Give the number of lines below that contain the word "abide", and nothing else.
═══ Given information
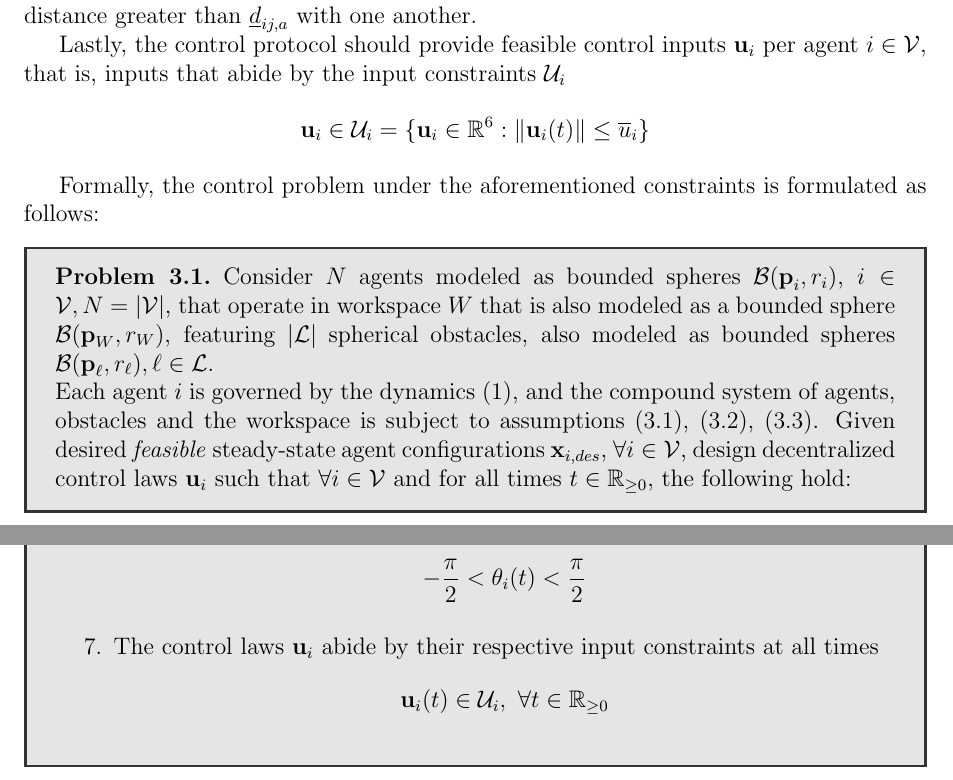
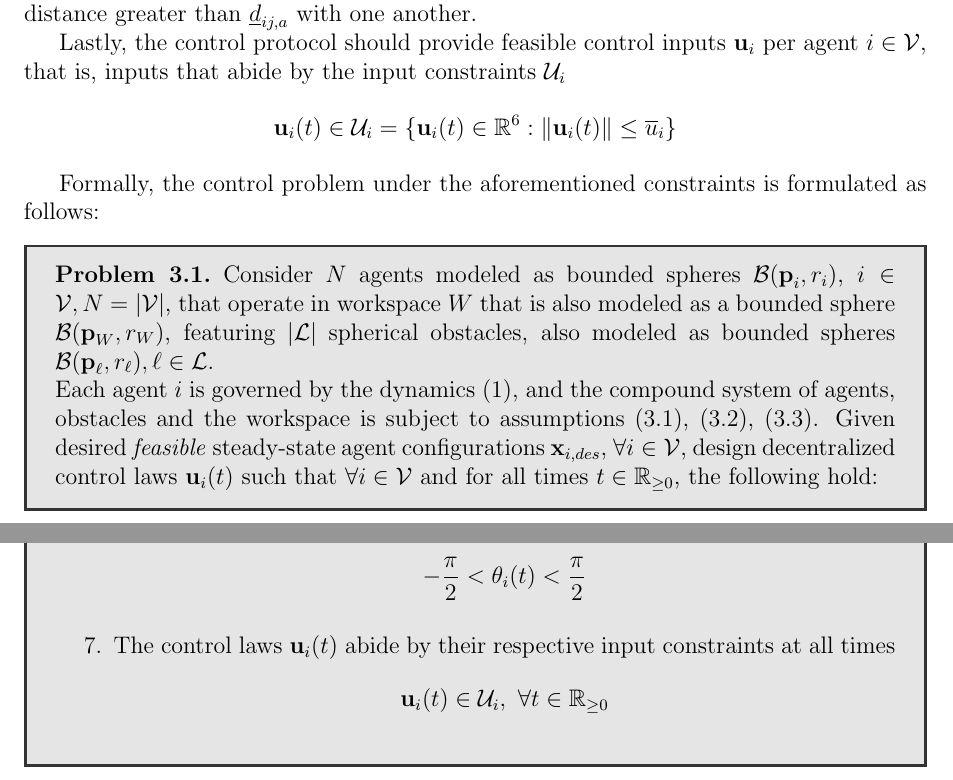
Before and after one commit to KTH-Thesis/KTH_thesis_report, a LaTeX document (document_root.tex, which reads parts/01/sections/02.problem_formulation/04.problem_statement.tex): two parts of pages 16 and 17 of 33, joined at a grey line, cut so that both start at the same text. Compiled offline with pdfLaTeX.

Commit message:
u_i --> u_i(t)

```diff
--- a/parts/01/sections/02.problem_formulation/04.problem_statement.tex
+++ b/parts/01/sections/02.problem_formulation/04.problem_statement.tex
@@ -31,7 +31,7 @@ Lastly, the control protocol should provide feasible control inputs $\vect{u}_i$
 per agent $i \in \mathcal{V}$, that is, inputs that abide by the input
 constraints $\mathcal{U}_i$
 \begin{align}
-\vect{u}_i \in \mathcal{U}_i = \{ \vect{u}_i \in \mathbb{R}^6 :
+  \vect{u}_i(t) \in \mathcal{U}_i = \{ \vect{u}_i(t) \in \mathbb{R}^6 :
         \|\vect{u}_i (t)\| \leq \overline{u}_i\}
 \end{align}
 
@@ -52,7 +52,7 @@ formulated as follows:
   \eqref{ass:intra_environmental_arrangement}. Given desired \textit{feasible}
   steady-state agent configurations $\vect{x}_{i,des}$,
   $\forall i \in \mathcal{V}$, design decentralized control laws
-  $\vect{u}_i$ such that $\forall i \in \mathcal{V}$ and for all times $t \in \mathbb{R}_{\geq 0}$,
+  $\vect{u}_i(t)$ such that $\forall i \in \mathcal{V}$ and for all times $t \in \mathbb{R}_{\geq 0}$,
   the following hold:
 
   \begin{enumerate}
@@ -78,7 +78,7 @@ formulated as follows:
     \item All maps $\mat{J}_i$ are well defined
       $$- \frac{\pi}{2} < \theta_i(t) < \frac{\pi}{2}$$
 
-    \item The control laws $\vect{u}_i$ abide by their respective input constraints
+    \item The control laws $\vect{u}_i(t)$ abide by their respective input constraints
       at all times
       $$\vect{u}_i(t) \in \mathcal{U}_i,\ \forall t \in \mathbb{R}_{\geq 0} $$
 
```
══════
- Answer -
3